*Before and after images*
__________
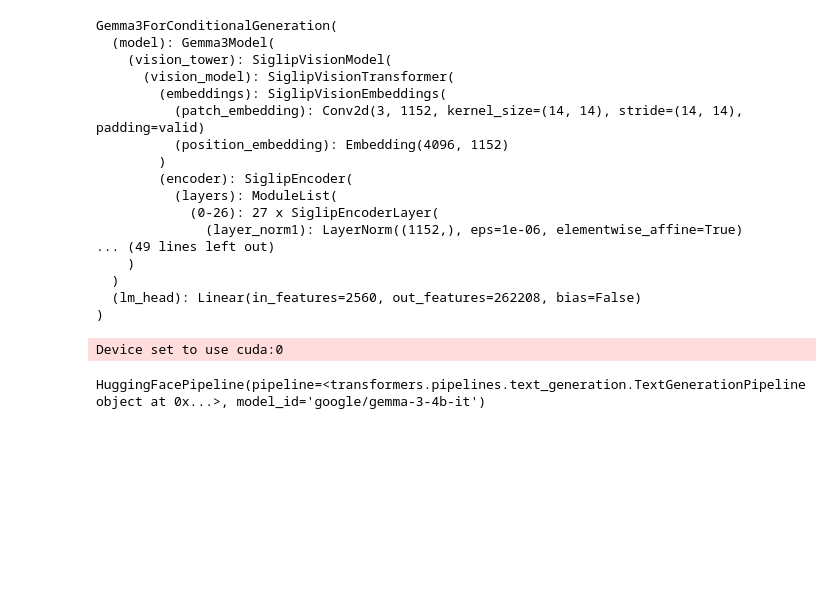
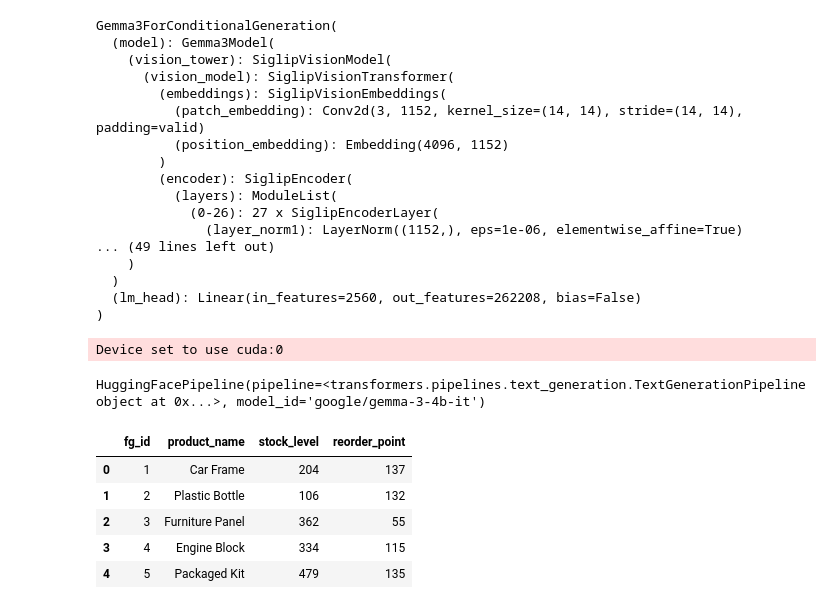
Before and after one commit to sampath017/TCS_GenAI_Hackaton, a Jupyter notebook: notebooks/main.ipynb, the cells around one changed output. Drawn from its saved outputs; the diff is of its cells as text; code cells hidden in the pictures; blank space fills up the shorter version.

```diff
--- a/notebooks/main.ipynb
+++ b/notebooks/main.ipynb
@@ -97,3 +100,13 @@ llm_wrapper
 # %% [output]
 Device set to use cuda:0
 HuggingFacePipeline(pipeline=<transformers.pipelines.text_generation.TextGenerationPipeline object at 0x...>, model_id='google/gemma-3-4b-it')
+# %%
+df = pd.read_csv(s.data_root_path/"csv/finished_goods_inventory.csv")
+df
+# %% [output]
+|  | fg_id | product_name | stock_level | reorder_point |
+| 0 | 1 | Car Frame | 204 | 137 |
+| 1 | 2 | Plastic Bottle | 106 | 132 |
+| 2 | 3 | Furniture Panel | 362 | 55 |
+| 3 | 4 | Engine Block | 334 | 115 |
+| 4 | 5 | Packaged Kit | 479 | 135 |
```
Also changed, not shown: parts of 8 cells of this notebook, 13 other files.
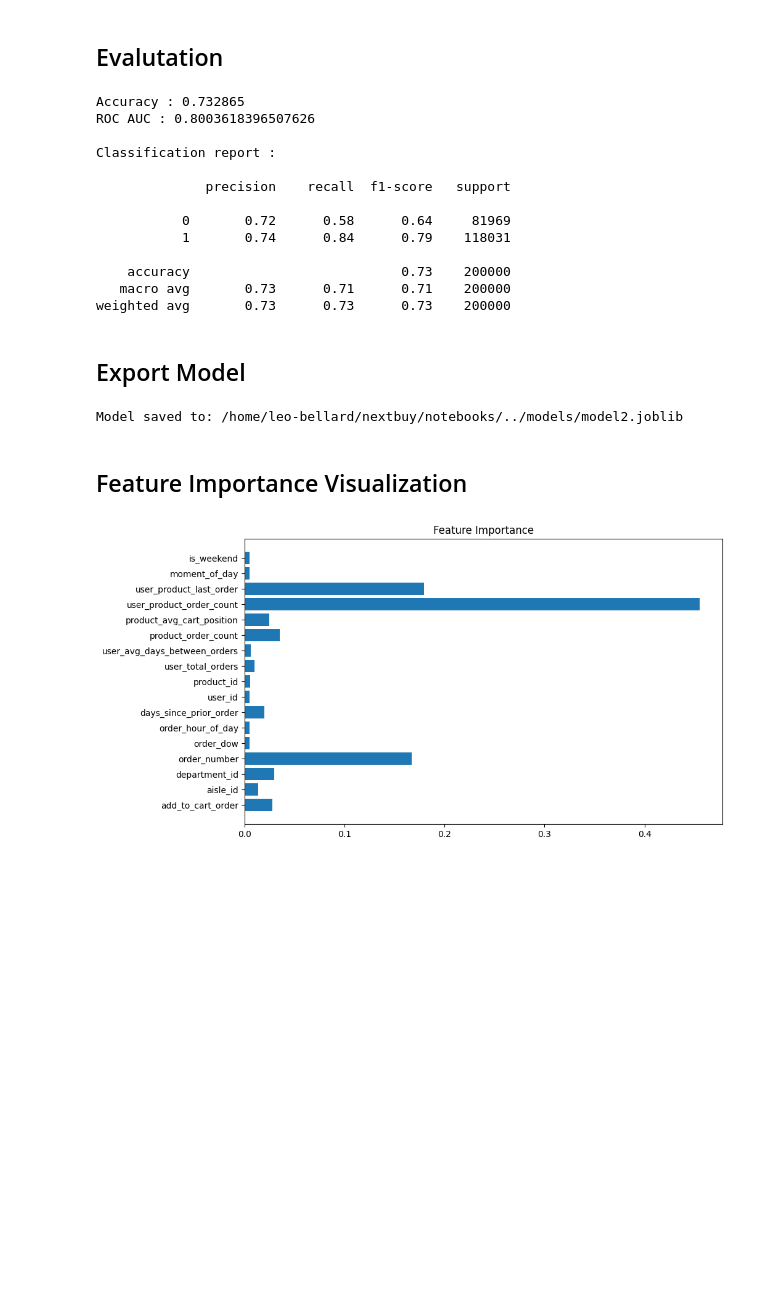
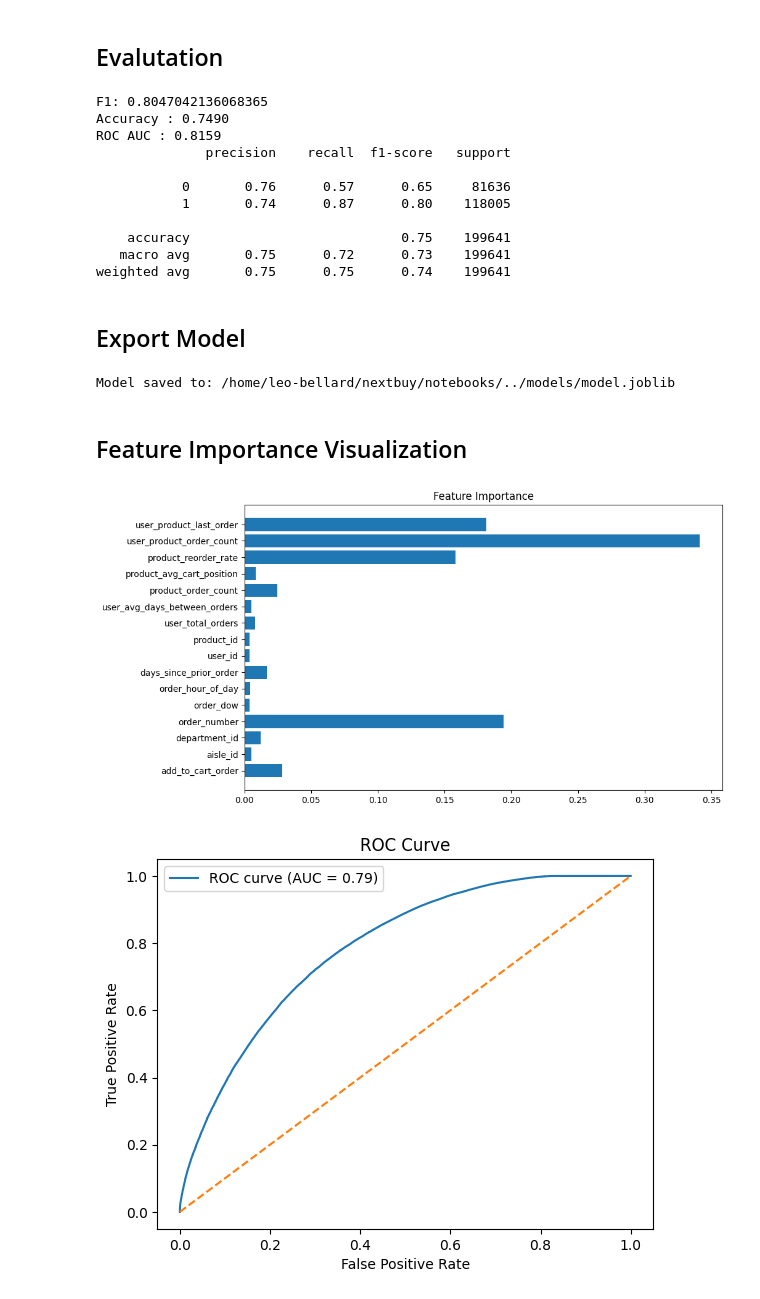
Before and after one commit to PornraksaSuksawaeng/nextbuy-data-analysis, a Jupyter notebook: notebooks/03_models_leo.ipynb, the cells around one changed output. Cells and saved outputs as stored; diff of their text form; code cells hidden in the pictures; blank space fills up the shorter version.

Commit message:
feat(models): Finalization of the model and documentation

```diff
--- a/notebooks/03_models_leo.ipynb
+++ b/notebooks/03_models_leo.ipynb
@@ -182,16 +162,16 @@ X_train.head()
 # %% [markdown]
 ## Create the Pipeline
 # %%
-pipeline = Pipeline([
-    ("imputer", SimpleImputer(strategy="median")), # Replace Nan values with the median
+pipe_reorder = Pipeline([
+    ("imputer", SimpleImputer(strategy="median")), # Replace NaN values with the median
     ("model", XGBClassifier(
         n_estimators=200, # Number of trees
-        max_depth=8,
+        max_depth=8, # Maximum depth of each tree
         learning_rate=0.1,
-        subsample=1,
-        colsample_bytree=0.8,
-        random_state=42,
-        n_jobs=-1,
-        eval_metric="logloss"
+        subsample=1,  # Fraction of samples used per tree
+        colsample_bytree=0.8, # Fraction of features used per tree
+        random_state=42, # Random seed
+        n_jobs=-1, # Use all CPU (-1)
+        eval_metric="logloss" # Metric for training
     ))
 ])
@@ -240,58 +223,69 @@ print(cm)
 # %% [markdown]
 ## Evalutation
 # %%
-accuracy = accuracy_score(y_test, y_pred)
-roc_auc = roc_auc_score(y_test, y_pred_proba)
+accuracy = accuracy_score(y_test, y_pred) # % of correct predictions
+roc_auc = roc_auc_score(y_test, y_pred_proba) # Class separation quality
+f1 = f1_score(y_test, y_pred) # Balance between precision and recall
 
-print("Accuracy :", accuracy)
-print("ROC AUC :", roc_auc)
+print(f"Accuracy : {accuracy:.4f}")
+print(f"ROC AUC : {roc_auc:.4f}")
+print(f"F1 : {f1:.4f}")
 
 print(classification_report(y_test, y_pred))
 # %% [output]
-Accuracy : 0.732865
-ROC AUC : 0.8003618396507626
-
-Classification report :
-
+F1: 0.8047042136068365
+Accuracy : 0.7490
+ROC AUC : 0.8159
               precision    recall  f1-score   support
 
-           0       0.72      0.58      0.64     81969
-           1       0.74      0.84      0.79    118031
+           0       0.76      0.57      0.65     81636
+           1       0.74      0.87      0.80    118005
 
-    accuracy                           0.73    200000
-   macro avg       0.73      0.71      0.71    200000
-weighted avg       0.73      0.73      0.73    200000
+    accuracy                           0.75    199641
+   macro avg       0.75      0.72      0.73    199641
+weighted avg       0.75      0.75      0.74    199641
 # %% [markdown]
 ## Export Model
 # %%
-pipe_reorder = None # NOTE: Temporary
-
 if USE_S3:
     import s3fs
     fs = s3fs.S3FileSystem()
-    with fs.open(f's3://{S3_BUCKET}/model2.joblib', 'wb') as f:
+    with fs.open(f's3://{S3_BUCKET}/model1.joblib', 'wb') as f:
         joblib.dump(pipe_reorder, f)
-    print(f'Model saved to: s3://{S3_BUCKET}/model2.joblib')
+    print(f'Model saved to: s3://{S3_BUCKET}/model1.joblib')
 else:
     models_dir = os.path.join(BASE_DIR, '..', 'models')
     os.makedirs(models_dir, exist_ok=True)
-    out_path = os.path.join(models_dir, 'model2.joblib')
+    out_path = os.path.join(models_dir, 'model.joblib')
     joblib.dump(pipe_reorder, out_path)
     print(f'Model saved to: {out_path}')
 # %% [output]
-Model saved to: /home/leo-bellard/nextbuy/notebooks/../models/model2.joblib
+Model saved to: /home/leo-bellard/nextbuy/notebooks/../models/model.joblib
 # %% [markdown]
 ## Feature Importance Visualization
 # %%
-model = pipeline.named_steps["model"]
+model = pipe_reorder.named_steps["model"]
 
 importances = model.feature_importances_
-
 features = X_train.columns
 
 plt.figure(figsize=(10,6))
 plt.barh(features, importances)
 plt.title("Feature Importance")
 plt.show()
+
+
+y_proba = model.predict_proba(X_test)[:,1]
+false_positives_rate, true_positives_rate, _ = roc_curve(y_test, y_proba)
+roc_auc = roc_auc_score(y_test, y_proba)
+
+plt.plot(false_positives_rate, true_positives_rate, label="ROC curve (AUC = %0.2f)" % roc_auc)
+plt.plot([0,1], [0,1], linestyle="--")
+plt.xlabel("False Positive Rate")
+plt.ylabel("True Positive Rate")
+plt.title("ROC Curve")
+plt.legend()
+plt.show()
 # %% [output]
-[figure, old version]
+[figure, new version]
+[figure, added]
```
Also changed, not shown: parts of 17 cells of this notebook.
__________
*Problem*
Print all data above verbatim, except pictures.

*Result*
Before and after one commit to sampath017/TCS_GenAI_Hackaton, a Jupyter notebook: notebooks/main.ipynb, the cells around one changed output. Drawn from its saved outputs; the diff is of its cells as text; code cells hidden in the pictures; blank space fills up the shorter version.

```diff
--- a/notebooks/main.ipynb
+++ b/notebooks/main.ipynb
@@ -97,3 +100,13 @@ llm_wrapper
 # %% [output]
 Device set to use cuda:0
 HuggingFacePipeline(pipeline=<transformers.pipelines.text_generation.TextGenerationPipeline object at 0x...>, model_id='google/gemma-3-4b-it')
+# %%
+df = pd.read_csv(s.data_root_path/"csv/finished_goods_inventory.csv")
+df
+# %% [output]
+|  | fg_id | product_name | stock_level | reorder_point |
+| 0 | 1 | Car Frame | 204 | 137 |
+| 1 | 2 | Plastic Bottle | 106 | 132 |
+| 2 | 3 | Furniture Panel | 362 | 55 |
+| 3 | 4 | Engine Block | 334 | 115 |
+| 4 | 5 | Packaged Kit | 479 | 135 |
```
Also changed, not shown: parts of 8 cells of this notebook, 13 other files.
Before and after one commit to PornraksaSuksawaeng/nextbuy-data-analysis, a Jupyter notebook: notebooks/03_models_leo.ipynb, the cells around one changed output. Cells and saved outputs as stored; diff of their text form; code cells hidden in the pictures; blank space fills up the shorter version.

Commit message:
feat(models): Finalization of the model and documentation

```diff
--- a/notebooks/03_models_leo.ipynb
+++ b/notebooks/03_models_leo.ipynb
@@ -182,16 +162,16 @@ X_train.head()
 # %% [markdown]
 ## Create the Pipeline
 # %%
-pipeline = Pipeline([
-    ("imputer", SimpleImputer(strategy="median")), # Replace Nan values with the median
+pipe_reorder = Pipeline([
+    ("imputer", SimpleImputer(strategy="median")), # Replace NaN values with the median
     ("model", XGBClassifier(
         n_estimators=200, # Number of trees
-        max_depth=8,
+        max_depth=8, # Maximum depth of each tree
         learning_rate=0.1,
-        subsample=1,
-        colsample_bytree=0.8,
-        random_state=42,
-        n_jobs=-1,
-        eval_metric="logloss"
+        subsample=1,  # Fraction of samples used per tree
+        colsample_bytree=0.8, # Fraction of features used per tree
+        random_state=42, # Random seed
+        n_jobs=-1, # Use all CPU (-1)
+        eval_metric="logloss" # Metric for training
     ))
 ])
@@ -240,58 +223,69 @@ print(cm)
 # %% [markdown]
 ## Evalutation
 # %%
-accuracy = accuracy_score(y_test, y_pred)
-roc_auc = roc_auc_score(y_test, y_pred_proba)
+accuracy = accuracy_score(y_test, y_pred) # % of correct predictions
+roc_auc = roc_auc_score(y_test, y_pred_proba) # Class separation quality
+f1 = f1_score(y_test, y_pred) # Balance between precision and recall
 
-print("Accuracy :", accuracy)
-print("ROC AUC :", roc_auc)
+print(f"Accuracy : {accuracy:.4f}")
+print(f"ROC AUC : {roc_auc:.4f}")
+print(f"F1 : {f1:.4f}")
 
 print(classification_report(y_test, y_pred))
 # %% [output]
-Accuracy : 0.732865
-ROC AUC : 0.8003618396507626
-
-Classification report :
-
+F1: 0.8047042136068365
+Accuracy : 0.7490
+ROC AUC : 0.8159
               precision    recall  f1-score   support
 
-           0       0.72      0.58      0.64     81969
-           1       0.74      0.84      0.79    118031
+           0       0.76      0.57      0.65     81636
+           1       0.74      0.87      0.80    118005
 
-    accuracy                           0.73    200000
-   macro avg       0.73      0.71      0.71    200000
-weighted avg       0.73      0.73      0.73    200000
+    accuracy                           0.75    199641
+   macro avg       0.75      0.72      0.73    199641
+weighted avg       0.75      0.75      0.74    199641
 # %% [markdown]
 ## Export Model
 # %%
-pipe_reorder = None # NOTE: Temporary
-
 if USE_S3:
     import s3fs
     fs = s3fs.S3FileSystem()
-    with fs.open(f's3://{S3_BUCKET}/model2.joblib', 'wb') as f:
+    with fs.open(f's3://{S3_BUCKET}/model1.joblib', 'wb') as f:
         joblib.dump(pipe_reorder, f)
-    print(f'Model saved to: s3://{S3_BUCKET}/model2.joblib')
+    print(f'Model saved to: s3://{S3_BUCKET}/model1.joblib')
 else:
     models_dir = os.path.join(BASE_DIR, '..', 'models')
     os.makedirs(models_dir, exist_ok=True)
-    out_path = os.path.join(models_dir, 'model2.joblib')
+    out_path = os.path.join(models_dir, 'model.joblib')
     joblib.dump(pipe_reorder, out_path)
     print(f'Model saved to: {out_path}')
 # %% [output]
-Model saved to: /home/leo-bellard/nextbuy/notebooks/../models/model2.joblib
+Model saved to: /home/leo-bellard/nextbuy/notebooks/../models/model.joblib
 # %% [markdown]
 ## Feature Importance Visualization
 # %%
-model = pipeline.named_steps["model"]
+model = pipe_reorder.named_steps["model"]
 
 importances = model.feature_importances_
-
 features = X_train.columns
 
 plt.figure(figsize=(10,6))
 plt.barh(features, importances)
 plt.title("Feature Importance")
 plt.show()
+
+
+y_proba = model.predict_proba(X_test)[:,1]
+false_positives_rate, true_positives_rate, _ = roc_curve(y_test, y_proba)
+roc_auc = roc_auc_score(y_test, y_proba)
+
+plt.plot(false_positives_rate, true_positives_rate, label="ROC curve (AUC = %0.2f)" % roc_auc)
+plt.plot([0,1], [0,1], linestyle="--")
+plt.xlabel("False Positive Rate")
+plt.ylabel("True Positive Rate")
+plt.title("ROC Curve")
+plt.legend()
+plt.show()
 # %% [output]
-[figure, old version]
+[figure, new version]
+[figure, added]
```
Also changed, not shown: parts of 17 cells of this notebook.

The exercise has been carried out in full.